DCCC’s actions, those members argued, could have a chilling effect on current members and potential candidates who don’t line up with the progressive purity test liberals are pushing.

“If someone is a big donor to the DCCC or is a big voice like Schakowsky, if members go astray, are they going to have to watch their back?” said a senior Democratic House staffer.

“I think it’s shocking that the DCCC or Chairman Luján can’t say that they support Congressman Lipinski. Supporting incumbents should be No. 1 there.”

Could It Be the Abortion Industry Won’t Allow Democrats to Move Forward?

You know how everyone on the left has been bashing people for taking donations from the NRA? Well, it’s weird that they won’t say anything about the infanticide groups because we know those groups have a YUGE voice in Congress:

Some Democrats speculated that NARAL, the powerful abortion rights group that has been aiming to take down Lipinski for years, is behind DCCC’s decision not to publicly support Lipinski. Steven Kravitz, a chief executive at NARAL, is the treasurer of a newly formed super PAC that has recently spent more than $400,000 to boost Newman.

(So the NRA can’t boost candidates, but organizations that make money off of the murder of unborn human beings is perfectly okay!)

Newman also has major backing from EMILY’s List and Planned Parenthood. Other pro-infanticide groups and people include Gloria Steinem, Feminist Majority, and Human Rights Campaign.

Back in August, I blogged how Luján created conflict when he decided the party will not withhold funds from Democrat pro-life candidates. Perez gawked at that idea along with infanticide groups like Planned Parenthood and NARAL.

Remember, Minority Leader Nancy Pelosi (D-CA) and Senate Minority Leader Chuck Schumer (D-NY) agree with Luján on the litmus test. Sen. Elizabeth Warren (D-MA) even said:

“I am strongly pro-choice. I am strongly pro-choice, and I will fight,” Warren told HuffPost, continuing, “But that’s not how everyone in the party feels.”

“I recognize that not all of my colleagues agree with me. I’ll do everything I can to persuade them, but they are my colleagues, and that’s just how it is with the Democrats,” the senator concluded.

The Democrats need a reminder how they took over the majority in 2006. It sounds like Luján’s plan (emphasis mine):

Democrats are unlikely to win the 24 seats they need to recapture control without contesting more conservative districts. The last time Democrats won control, in the 2006 midterm elections, the party recruited — and supported financially — a significant number of Democrats who did not entirely support abortion rights, including Reps. Brad Ellsworth (Ind.), Baron Hill (Ind.), Heath Shuler (N.C.) and Jason Altmire (Pa.).

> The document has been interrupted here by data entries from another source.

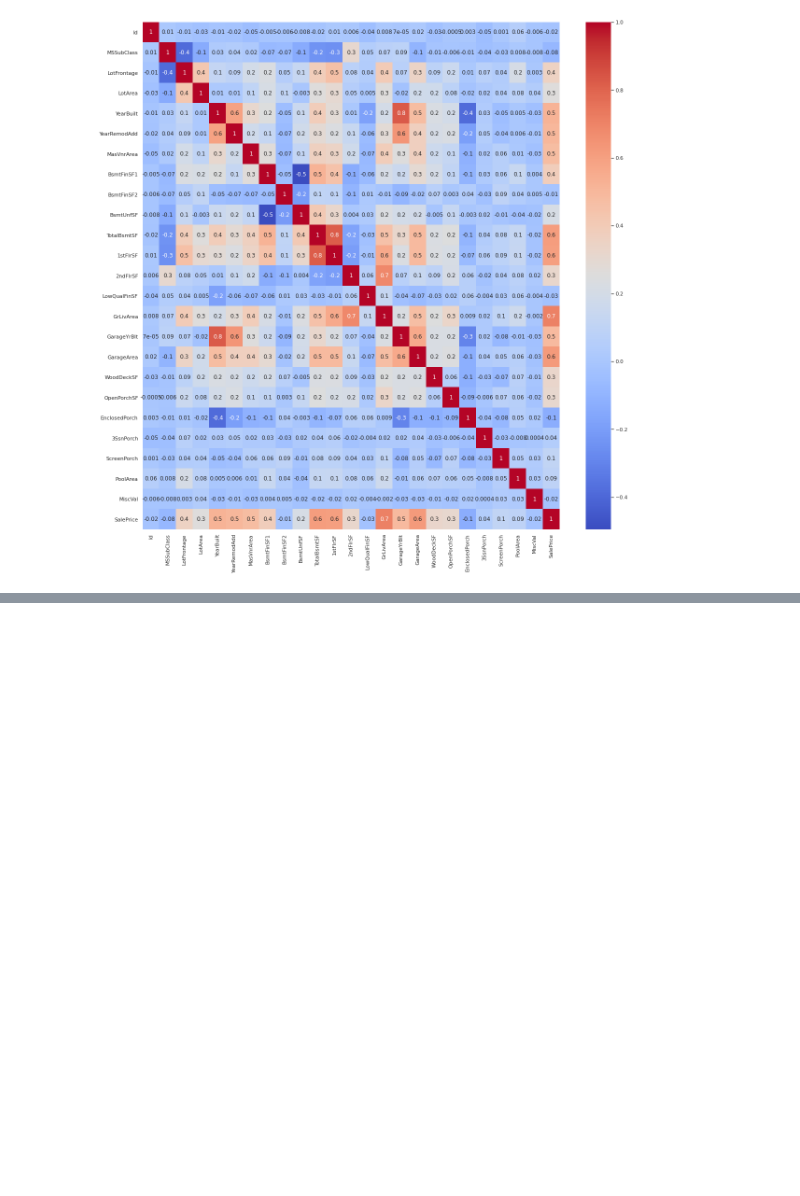
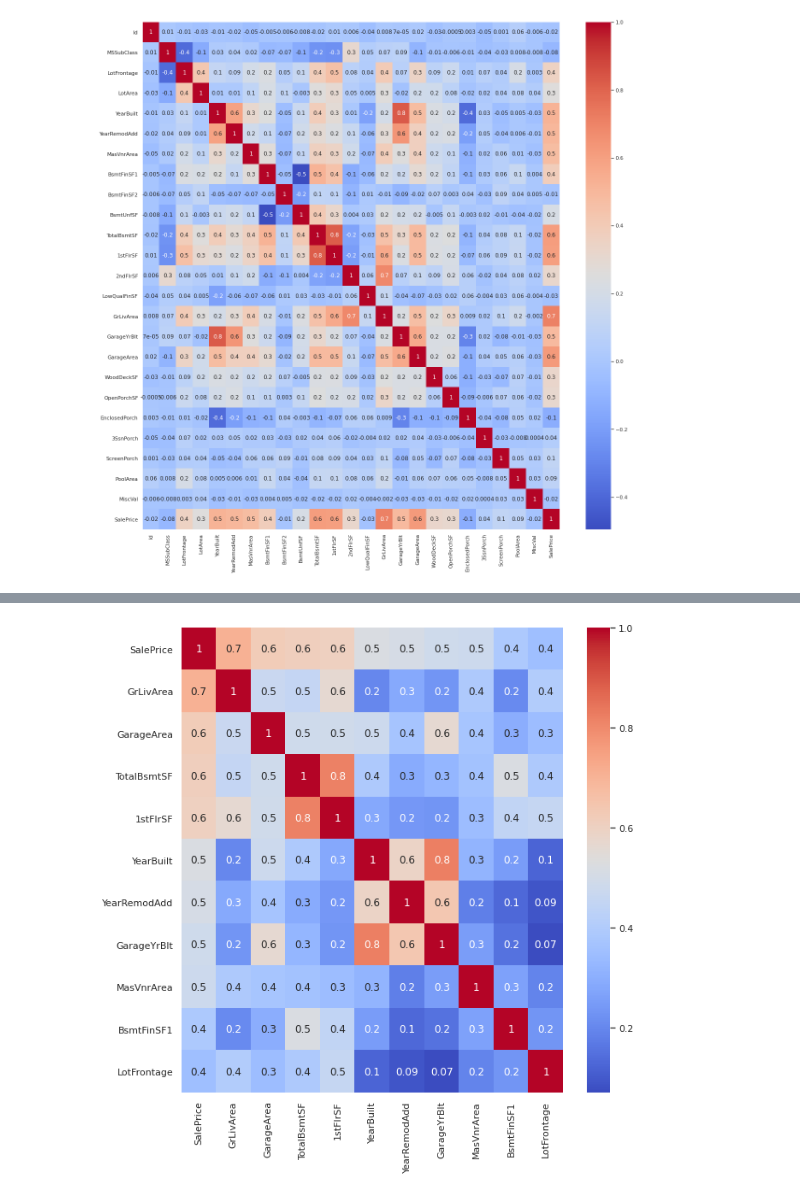
Before and after one commit to snaylix/House-prices-prediction, a Jupyter notebook: 2021-07-17_House-Prices_Prediction_01_EDA.ipynb, the cells around one changed output, grey strips where cells are left out. Saved outputs shown, nothing was run; the diff lists cells and outputs as text; code cells hidden in the pictures; blank space fills up the shorter version.

Commit message:
[CED-013] Add pairplot of top-5 and heatmap of top-10 correlated features

```diff
--- a/2021-07-17_House-Prices_Prediction_01_EDA.ipynb
+++ b/2021-07-17_House-Prices_Prediction_01_EDA.ipynb
@@ -1356 +1357,9 @@ sns.heatmap(df_train.corr()[['SalePrice']].sort_values(by='SalePrice', ascending
 [figure]
+# %%
+top_five_features = df_train.corr()[['SalePrice']].sort_values(by='SalePrice', ascending=False).index[:6]
+top_ten_features = df_train.corr()[['SalePrice']].sort_values(by='SalePrice', ascending=False).index[:11]
+# %%
+sns.set(rc={"figure.figsize":(10, 10)})
+dataplot=sns.heatmap(df_train[top_ten_features].corr(), annot=True, fmt = ".1g", cmap= 'coolwarm')
+# %% [output]
+[figure, added]
```
Also changed, not shown: parts of 3 cells of this notebook.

“Both [then-DCCC Chairman] Rahm Emanuel and [then-Democratic National Committee Chairman] Howard Dean with his 50 state strategy understood that in order to win districts that had eluded Democrats in previous cycles, they were going to have to field candidates who didn’t look like national Democrats,” Altmire told The Hill. “People understood the class of ’06 was driven largely by the centrist candidates.”